Summa Scholar, 2019-2020
In Recognition of Her Commitment to Intergenerational Bonding
Participation in the International Zoom Meeting on COVID-19
Excellence in Research, Interviewing, and Writing
More than 175 people attended the virtual intergenerational Youth Power Solidarity Meetup that took place on May 20, 2020. I enjoyed participating in this experience with my maternal grandmother, Eileen Cooper-Reed, and my paternal grandmother, Marsha Swann, who joined remotely from Cincinnati, Ohio, and Oxon Hill, Maryland, respectively.
Participants hailed from Zambia, the Philippines, United Kingdom, Togo, and Kenya and from Nepal, Italy, Tanzania, and Canada. The conversation–which I thought would be only intergenerational– was also international. After we identified ourselves by name and by location, we split into breakout rooms where we were able to have meaningful discussions in smaller groups.
The conversations in the breakout rooms began with the question, “How are you seeing older or younger people portrayed in your home?” The second question was, “What can we do now/how can we take action in response to COVID-19?” In response to these questions, there was a euphony of voices that shared experiences. A central point of the responses was that young people and elders have one crucial thing in common: society does not value either group.
That is what my Nana, Eileen Reed, said. Adults, she said, do not want to be burdened by either group. My Grandma, Marsha Swann, shared stories about her father who was three years old and living with his parents in Washington, D.C. during the Flu pandemic. She explained, “At the time, the most profound spread of the virus was among troops headed to their positions in WWII.” Crowded conditions and movement contributed to many deaths among the troops. Similar conditions prevailed in U.S. urban areas.
The second wave of the virus was deadly because there were no vaccines or antibiotics with which the fight the virus. People fought with disinfectants, limited public gatherings, isolation — the same measures we are using today to protect ourselves from the coronavirus. Interestingly, my Grandma Marsha remembers that, although there was a shortage of medical personnel, African American nurses were NOT allowed to treat some patients.”
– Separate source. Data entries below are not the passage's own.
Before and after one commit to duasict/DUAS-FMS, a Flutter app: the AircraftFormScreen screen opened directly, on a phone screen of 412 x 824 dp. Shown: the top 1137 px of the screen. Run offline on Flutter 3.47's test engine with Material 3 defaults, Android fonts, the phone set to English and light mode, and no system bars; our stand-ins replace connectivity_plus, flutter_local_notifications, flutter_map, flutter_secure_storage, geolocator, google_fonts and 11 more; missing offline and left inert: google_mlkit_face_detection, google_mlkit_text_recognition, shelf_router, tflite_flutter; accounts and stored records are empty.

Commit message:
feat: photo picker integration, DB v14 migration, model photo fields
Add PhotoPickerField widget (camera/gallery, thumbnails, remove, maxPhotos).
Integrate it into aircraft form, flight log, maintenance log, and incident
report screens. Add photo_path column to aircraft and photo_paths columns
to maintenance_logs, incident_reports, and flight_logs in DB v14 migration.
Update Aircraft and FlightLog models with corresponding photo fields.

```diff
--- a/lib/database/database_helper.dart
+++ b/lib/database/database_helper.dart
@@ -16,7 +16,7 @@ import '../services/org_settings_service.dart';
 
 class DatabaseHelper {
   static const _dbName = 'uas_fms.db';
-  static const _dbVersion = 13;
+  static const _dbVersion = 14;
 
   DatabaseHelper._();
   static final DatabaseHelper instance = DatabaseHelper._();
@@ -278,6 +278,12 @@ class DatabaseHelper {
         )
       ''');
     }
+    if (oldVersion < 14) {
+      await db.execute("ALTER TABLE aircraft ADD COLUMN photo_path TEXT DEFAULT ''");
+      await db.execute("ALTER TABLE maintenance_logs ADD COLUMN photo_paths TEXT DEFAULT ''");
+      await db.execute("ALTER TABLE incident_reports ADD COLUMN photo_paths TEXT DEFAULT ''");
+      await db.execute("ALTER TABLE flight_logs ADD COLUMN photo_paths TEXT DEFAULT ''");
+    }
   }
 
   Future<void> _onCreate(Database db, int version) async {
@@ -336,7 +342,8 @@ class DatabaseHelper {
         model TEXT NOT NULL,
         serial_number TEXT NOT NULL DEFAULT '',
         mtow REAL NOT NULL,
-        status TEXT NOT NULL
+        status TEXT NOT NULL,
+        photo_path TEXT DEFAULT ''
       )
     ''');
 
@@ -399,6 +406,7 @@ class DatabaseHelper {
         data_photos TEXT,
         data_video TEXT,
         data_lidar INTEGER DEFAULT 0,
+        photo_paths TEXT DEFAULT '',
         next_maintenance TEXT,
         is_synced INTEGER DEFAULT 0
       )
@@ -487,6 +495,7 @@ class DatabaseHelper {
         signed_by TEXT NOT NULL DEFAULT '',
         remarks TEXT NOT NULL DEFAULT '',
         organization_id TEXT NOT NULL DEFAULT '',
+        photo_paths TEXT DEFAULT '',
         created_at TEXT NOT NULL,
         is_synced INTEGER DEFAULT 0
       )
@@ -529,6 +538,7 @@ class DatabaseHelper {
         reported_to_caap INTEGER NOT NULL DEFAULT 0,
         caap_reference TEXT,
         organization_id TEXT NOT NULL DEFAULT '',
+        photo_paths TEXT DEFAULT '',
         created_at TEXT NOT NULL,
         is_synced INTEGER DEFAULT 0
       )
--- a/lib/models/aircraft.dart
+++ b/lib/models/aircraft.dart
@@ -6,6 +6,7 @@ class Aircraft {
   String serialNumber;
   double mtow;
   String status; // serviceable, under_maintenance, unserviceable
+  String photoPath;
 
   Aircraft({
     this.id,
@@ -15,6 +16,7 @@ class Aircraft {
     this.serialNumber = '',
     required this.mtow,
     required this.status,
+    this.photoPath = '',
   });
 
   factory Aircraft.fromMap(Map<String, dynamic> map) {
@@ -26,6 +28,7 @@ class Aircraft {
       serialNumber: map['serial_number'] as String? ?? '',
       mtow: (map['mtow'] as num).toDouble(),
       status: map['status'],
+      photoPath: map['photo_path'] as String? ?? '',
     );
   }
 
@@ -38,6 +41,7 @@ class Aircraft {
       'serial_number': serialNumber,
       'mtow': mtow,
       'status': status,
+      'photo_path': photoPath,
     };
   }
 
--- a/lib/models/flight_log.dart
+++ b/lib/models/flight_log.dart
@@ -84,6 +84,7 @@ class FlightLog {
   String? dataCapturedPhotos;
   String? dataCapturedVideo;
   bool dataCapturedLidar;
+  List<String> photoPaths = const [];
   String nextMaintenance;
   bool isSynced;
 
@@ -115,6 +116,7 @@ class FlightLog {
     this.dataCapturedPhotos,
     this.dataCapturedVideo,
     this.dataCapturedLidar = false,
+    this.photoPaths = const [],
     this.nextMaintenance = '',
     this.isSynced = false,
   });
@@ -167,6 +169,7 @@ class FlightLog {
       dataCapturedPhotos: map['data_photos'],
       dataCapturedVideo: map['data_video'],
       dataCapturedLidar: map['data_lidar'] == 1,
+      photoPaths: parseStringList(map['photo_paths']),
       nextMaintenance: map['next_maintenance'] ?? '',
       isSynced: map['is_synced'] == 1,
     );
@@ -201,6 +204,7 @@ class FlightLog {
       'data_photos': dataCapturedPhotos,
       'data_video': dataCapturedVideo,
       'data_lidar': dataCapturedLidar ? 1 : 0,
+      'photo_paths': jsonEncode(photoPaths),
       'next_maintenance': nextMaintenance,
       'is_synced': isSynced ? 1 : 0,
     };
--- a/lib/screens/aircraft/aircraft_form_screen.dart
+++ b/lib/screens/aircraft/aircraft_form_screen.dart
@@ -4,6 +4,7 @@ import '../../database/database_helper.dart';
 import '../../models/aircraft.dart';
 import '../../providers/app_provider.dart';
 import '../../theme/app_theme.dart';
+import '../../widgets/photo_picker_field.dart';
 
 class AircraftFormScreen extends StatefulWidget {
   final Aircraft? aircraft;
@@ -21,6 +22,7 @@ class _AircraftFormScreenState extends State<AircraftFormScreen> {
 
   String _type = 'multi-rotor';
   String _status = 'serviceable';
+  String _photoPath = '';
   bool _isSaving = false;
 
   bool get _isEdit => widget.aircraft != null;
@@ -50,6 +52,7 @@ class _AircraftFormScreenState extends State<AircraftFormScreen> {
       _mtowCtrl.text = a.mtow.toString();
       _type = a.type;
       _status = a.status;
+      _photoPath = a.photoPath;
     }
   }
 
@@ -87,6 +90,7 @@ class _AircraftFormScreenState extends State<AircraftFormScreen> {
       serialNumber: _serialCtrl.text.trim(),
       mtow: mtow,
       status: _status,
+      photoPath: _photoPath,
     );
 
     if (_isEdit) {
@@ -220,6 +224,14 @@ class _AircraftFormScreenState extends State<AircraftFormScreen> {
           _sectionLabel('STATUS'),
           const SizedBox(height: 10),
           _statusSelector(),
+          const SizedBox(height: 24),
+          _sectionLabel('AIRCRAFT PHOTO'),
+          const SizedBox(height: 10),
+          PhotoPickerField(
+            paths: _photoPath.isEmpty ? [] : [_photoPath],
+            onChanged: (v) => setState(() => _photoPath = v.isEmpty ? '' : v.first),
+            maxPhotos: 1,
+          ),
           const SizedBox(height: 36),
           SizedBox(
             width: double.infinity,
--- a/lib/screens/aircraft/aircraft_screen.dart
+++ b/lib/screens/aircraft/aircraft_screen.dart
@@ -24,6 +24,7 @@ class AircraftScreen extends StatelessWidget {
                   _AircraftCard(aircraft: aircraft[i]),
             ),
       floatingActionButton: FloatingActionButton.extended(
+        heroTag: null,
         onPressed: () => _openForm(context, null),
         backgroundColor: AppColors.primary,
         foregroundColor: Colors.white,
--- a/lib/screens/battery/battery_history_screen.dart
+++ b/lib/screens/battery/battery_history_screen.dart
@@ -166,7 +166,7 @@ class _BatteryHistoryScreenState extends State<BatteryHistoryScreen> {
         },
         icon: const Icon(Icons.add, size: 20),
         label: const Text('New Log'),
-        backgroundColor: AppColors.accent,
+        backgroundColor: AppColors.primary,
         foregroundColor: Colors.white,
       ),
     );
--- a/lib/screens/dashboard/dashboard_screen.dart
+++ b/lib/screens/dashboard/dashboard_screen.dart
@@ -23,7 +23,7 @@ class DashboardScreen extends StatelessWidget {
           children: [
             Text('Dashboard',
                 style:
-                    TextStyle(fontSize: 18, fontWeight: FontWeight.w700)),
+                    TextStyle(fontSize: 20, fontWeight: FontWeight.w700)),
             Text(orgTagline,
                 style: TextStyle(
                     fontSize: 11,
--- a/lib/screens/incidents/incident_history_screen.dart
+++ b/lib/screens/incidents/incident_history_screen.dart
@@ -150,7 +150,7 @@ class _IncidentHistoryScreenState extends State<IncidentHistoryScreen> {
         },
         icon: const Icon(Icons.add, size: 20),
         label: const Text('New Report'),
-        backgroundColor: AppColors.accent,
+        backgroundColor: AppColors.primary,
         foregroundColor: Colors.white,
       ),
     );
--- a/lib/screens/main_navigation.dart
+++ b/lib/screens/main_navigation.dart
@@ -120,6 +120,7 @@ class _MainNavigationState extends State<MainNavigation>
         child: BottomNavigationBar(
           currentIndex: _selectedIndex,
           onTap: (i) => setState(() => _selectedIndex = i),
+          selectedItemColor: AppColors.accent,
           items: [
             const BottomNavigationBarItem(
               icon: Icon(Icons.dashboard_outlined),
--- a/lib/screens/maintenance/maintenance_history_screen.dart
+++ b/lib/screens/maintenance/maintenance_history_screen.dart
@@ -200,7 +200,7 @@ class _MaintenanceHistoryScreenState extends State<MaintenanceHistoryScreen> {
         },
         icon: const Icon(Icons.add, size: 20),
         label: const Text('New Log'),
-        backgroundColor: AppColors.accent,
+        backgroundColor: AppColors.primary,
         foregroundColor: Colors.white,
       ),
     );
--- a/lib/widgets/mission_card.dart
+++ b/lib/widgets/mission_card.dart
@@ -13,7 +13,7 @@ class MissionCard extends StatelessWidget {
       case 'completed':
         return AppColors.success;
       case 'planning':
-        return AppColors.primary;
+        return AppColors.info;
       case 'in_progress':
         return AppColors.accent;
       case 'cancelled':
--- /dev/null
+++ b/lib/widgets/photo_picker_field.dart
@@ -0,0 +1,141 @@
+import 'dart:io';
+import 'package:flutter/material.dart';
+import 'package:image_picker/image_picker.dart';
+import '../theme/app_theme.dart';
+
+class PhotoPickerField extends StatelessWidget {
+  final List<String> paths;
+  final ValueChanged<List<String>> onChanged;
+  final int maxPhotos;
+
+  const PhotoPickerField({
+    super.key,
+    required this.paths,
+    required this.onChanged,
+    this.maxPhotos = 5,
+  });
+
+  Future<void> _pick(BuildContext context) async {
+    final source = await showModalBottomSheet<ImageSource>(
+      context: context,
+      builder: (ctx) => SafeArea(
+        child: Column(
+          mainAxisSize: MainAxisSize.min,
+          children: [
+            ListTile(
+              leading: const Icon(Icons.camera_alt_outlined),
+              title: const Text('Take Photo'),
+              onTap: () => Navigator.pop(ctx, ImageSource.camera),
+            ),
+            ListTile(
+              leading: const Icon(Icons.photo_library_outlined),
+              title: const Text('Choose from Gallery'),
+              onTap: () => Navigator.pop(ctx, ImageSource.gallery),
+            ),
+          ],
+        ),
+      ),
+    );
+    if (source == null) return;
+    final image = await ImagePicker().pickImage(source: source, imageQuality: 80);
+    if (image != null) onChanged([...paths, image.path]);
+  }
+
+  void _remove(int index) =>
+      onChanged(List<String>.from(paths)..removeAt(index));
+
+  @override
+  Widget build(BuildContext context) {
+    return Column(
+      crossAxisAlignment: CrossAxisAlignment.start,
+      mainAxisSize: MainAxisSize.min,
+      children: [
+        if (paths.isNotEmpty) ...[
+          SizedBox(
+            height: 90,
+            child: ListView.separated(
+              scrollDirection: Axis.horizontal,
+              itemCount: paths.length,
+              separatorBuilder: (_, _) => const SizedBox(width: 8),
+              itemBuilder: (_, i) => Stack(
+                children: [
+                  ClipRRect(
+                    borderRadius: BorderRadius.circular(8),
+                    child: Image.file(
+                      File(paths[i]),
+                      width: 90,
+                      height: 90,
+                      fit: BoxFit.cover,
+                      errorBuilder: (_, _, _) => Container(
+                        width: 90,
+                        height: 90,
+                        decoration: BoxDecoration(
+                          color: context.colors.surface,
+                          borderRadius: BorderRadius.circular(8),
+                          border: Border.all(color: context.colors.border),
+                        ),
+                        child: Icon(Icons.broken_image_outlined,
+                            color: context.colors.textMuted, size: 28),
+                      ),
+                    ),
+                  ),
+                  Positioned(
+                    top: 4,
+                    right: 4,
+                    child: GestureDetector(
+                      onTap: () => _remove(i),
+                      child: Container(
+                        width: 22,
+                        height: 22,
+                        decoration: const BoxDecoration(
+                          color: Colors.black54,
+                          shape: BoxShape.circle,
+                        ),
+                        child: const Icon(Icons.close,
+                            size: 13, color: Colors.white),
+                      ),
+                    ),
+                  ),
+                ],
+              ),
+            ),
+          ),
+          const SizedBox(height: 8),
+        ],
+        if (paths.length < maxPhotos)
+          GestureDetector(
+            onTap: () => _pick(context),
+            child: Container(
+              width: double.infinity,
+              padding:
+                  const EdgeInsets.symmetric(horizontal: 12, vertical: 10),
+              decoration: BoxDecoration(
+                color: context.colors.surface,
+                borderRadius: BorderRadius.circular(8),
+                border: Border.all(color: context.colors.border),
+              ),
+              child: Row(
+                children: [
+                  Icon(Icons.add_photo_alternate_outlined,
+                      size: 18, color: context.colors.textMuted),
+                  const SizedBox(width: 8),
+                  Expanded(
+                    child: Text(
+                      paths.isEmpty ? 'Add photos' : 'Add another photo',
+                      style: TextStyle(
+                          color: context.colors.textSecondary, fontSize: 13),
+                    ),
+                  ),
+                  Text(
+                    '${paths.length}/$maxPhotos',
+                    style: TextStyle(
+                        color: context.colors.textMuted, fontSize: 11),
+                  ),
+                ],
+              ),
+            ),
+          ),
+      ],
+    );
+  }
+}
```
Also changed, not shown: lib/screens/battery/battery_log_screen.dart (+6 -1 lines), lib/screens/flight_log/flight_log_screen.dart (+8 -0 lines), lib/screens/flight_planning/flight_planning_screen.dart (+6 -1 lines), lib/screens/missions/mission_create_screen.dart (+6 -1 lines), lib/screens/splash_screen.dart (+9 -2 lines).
In the international zoom, elders asked us to consider elders who cannot drive and who can no longer take public transportation due to COVID-19. They asked us to consider elders whose routine health checkups have been delayed by COVID-19. They asked us to consider elders who are experiencing depression and loneliness because of safety measures all of us must observe during the pandemic.
I must confess that I once believed that dismantling systems of oppressions meant waiting for older people, through death, to be a small minority in the world. Then, and only then, would we see change. However, after my reading, writing and intergenerational experiences in Spelman’s Independent Scholars Oral History Project, I have reformed my way of thinking about elders and participating in this international zoom widened my world view on the focus of our research in SIS Seminar: Ageism: Whom It Hurts, How It Hurts, and Why It Thrives. It taught me that conversation is the key to bridging the gap between young people and older people. We need to spend more time together, share stories about life, and engage in discourse on how to change the world. This meetup was a call to action for me to do more. I was blessed to have heard the call from an international group that included my maternal grandmother Eileen Cooper-Reed and my paternal grandmother Marsha Swann.